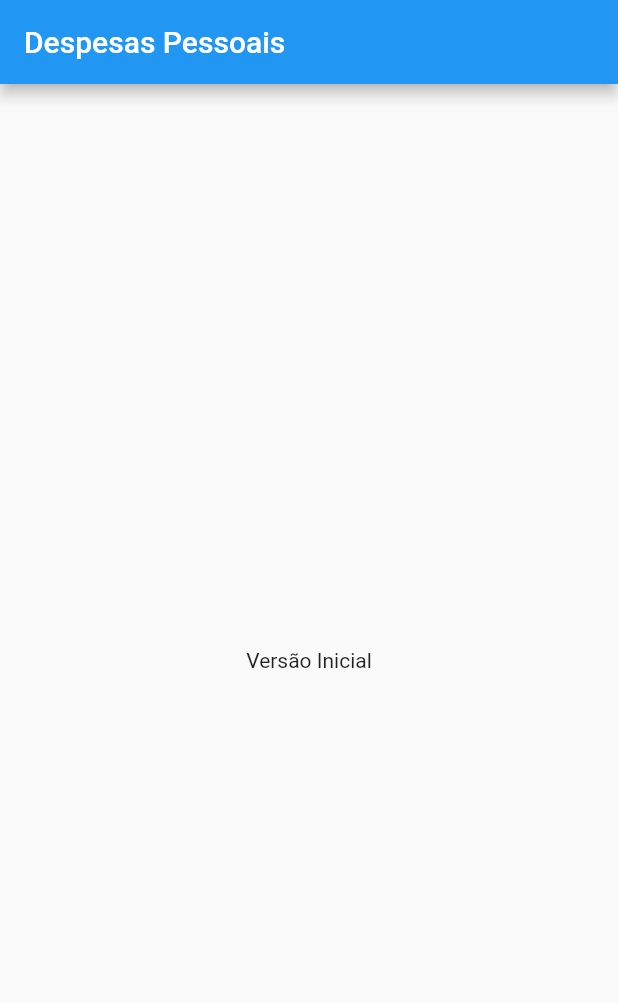
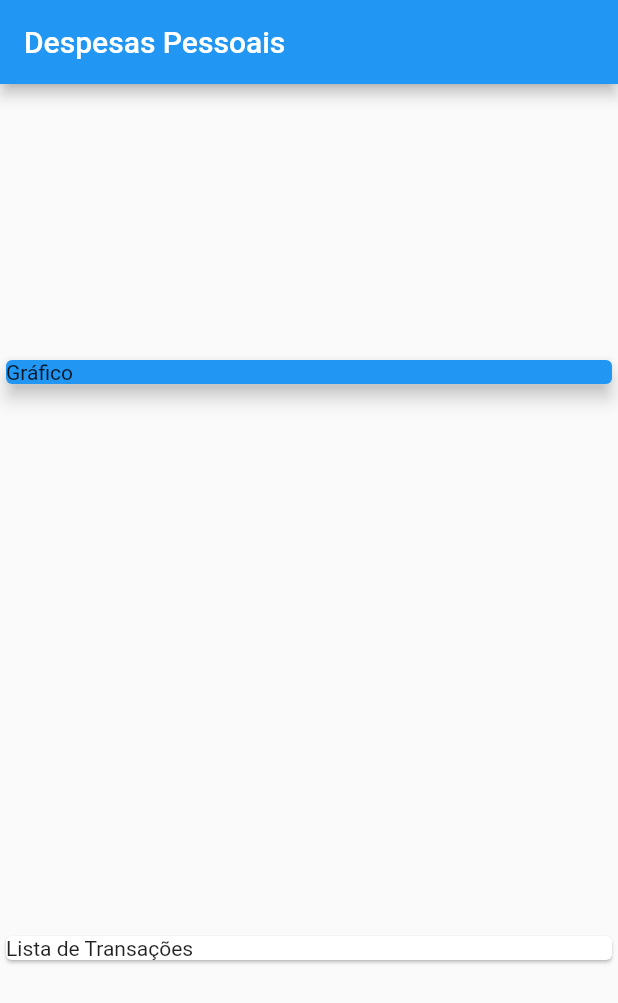
Before and after one commit to IvanMCarval/flutter_application_despesas, a Flutter app: the screen it shows after launch, on a phone screen of 412 x 824 dp. Shown: the top 1003 px of the screen. Run offline on Flutter 3.47's test engine with Material 2 defaults, Android fonts, the phone set to English and light mode, and no system bars.

Commit message:
criado class de transactions, lista de transaction

```diff
--- a/lib/main.dart
+++ b/lib/main.dart
@@ -1,6 +1,7 @@
-// ignore_for_file: prefer_const_constructors
+// ignore_for_file: prefer_const_constructors, prefer_const_literals_to_create_immutables, use_key_in_widget_constructors
 
 import 'package:flutter/material.dart';
+import 'package:flutter_application_despesas/models/transaction.dart';
 
 main() => runApp(ExpensesApp());
 
@@ -16,7 +17,21 @@
 }
 
 class MyHomePage extends StatelessWidget {
-  const MyHomePage({Key? key}) : super(key: key);
+
+  final _transactions = [
+    Transaction(
+      id: 't1',
+      title: 'Novo tênis de corrida',
+      values: 310.76,
+      date: DateTime.now(),
+    ),
+    Transaction(
+      id: 't2',
+      title: 'Conta de luz',
+      values: 211.30,
+      date: DateTime.now(),
+    ),
+  ];
 
   @override
   Widget build(BuildContext context) {
@@ -24,8 +39,21 @@
       appBar: AppBar(
         title: Text('Despesas Pessoais'),
       ),
-      body: Center(
-        child: Text('Versão Inicial'),
+      body: Column(
+        mainAxisAlignment: MainAxisAlignment.spaceAround,
+        crossAxisAlignment: CrossAxisAlignment.stretch,
+        children: [
+          Container(
+            child: Card(
+              color: Colors.blue,
+              elevation: 5,
+              child: Text('Gráfico'),
+            ),
+          ),
+          Card(
+            child: Text('Lista de Transações'),
+          )
+        ],
       ),
     );
   }
--- /dev/null
+++ b/lib/models/transaction.dart
@@ -0,0 +1,13 @@
+class Transaction {
+  final String id;
+  final String title;
+  final double values;
+  final DateTime date;
+
+  Transaction({
+    required this.id,
+    required this.title,
+    required this.values,
+    required this.date,
+  });
+}
```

::::::::::

**Problem statement**
Would you set down every line of the data above exactly, skipping the pictures?

**Answer box**
Before and after one commit to IvanMCarval/flutter_application_despesas, a Flutter app: the screen it shows after launch, on a phone screen of 412 x 824 dp. Shown: the top 1003 px of the screen. Run offline on Flutter 3.47's test engine with Material 2 defaults, Android fonts, the phone set to English and light mode, and no system bars.

Commit message:
criado class de transactions, lista de transaction

```diff
--- a/lib/main.dart
+++ b/lib/main.dart
@@ -1,6 +1,7 @@
-// ignore_for_file: prefer_const_constructors
+// ignore_for_file: prefer_const_constructors, prefer_const_literals_to_create_immutables, use_key_in_widget_constructors
 
 import 'package:flutter/material.dart';
+import 'package:flutter_application_despesas/models/transaction.dart';
 
 main() => runApp(ExpensesApp());
 
@@ -16,7 +17,21 @@
 }
 
 class MyHomePage extends StatelessWidget {
-  const MyHomePage({Key? key}) : super(key: key);
+
+  final _transactions = [
+    Transaction(
+      id: 't1',
+      title: 'Novo tênis de corrida',
+      values: 310.76,
+      date: DateTime.now(),
+    ),
+    Transaction(
+      id: 't2',
+      title: 'Conta de luz',
+      values: 211.30,
+      date: DateTime.now(),
+    ),
+  ];
 
   @override
   Widget build(BuildContext context) {
@@ -24,8 +39,21 @@
       appBar: AppBar(
         title: Text('Despesas Pessoais'),
       ),
-      body: Center(
-        child: Text('Versão Inicial'),
+      body: Column(
+        mainAxisAlignment: MainAxisAlignment.spaceAround,
+        crossAxisAlignment: CrossAxisAlignment.stretch,
+        children: [
+          Container(
+            child: Card(
+              color: Colors.blue,
+              elevation: 5,
+              child: Text('Gráfico'),
+            ),
+          ),
+          Card(
+            child: Text('Lista de Transações'),
+          )
+        ],
       ),
     );
   }
--- /dev/null
+++ b/lib/models/transaction.dart
@@ -0,0 +1,13 @@
+class Transaction {
+  final String id;
+  final String title;
+  final double values;
+  final DateTime date;
+
+  Transaction({
+    required this.id,
+    required this.title,
+    required this.values,
+    required this.date,
+  });
+}
```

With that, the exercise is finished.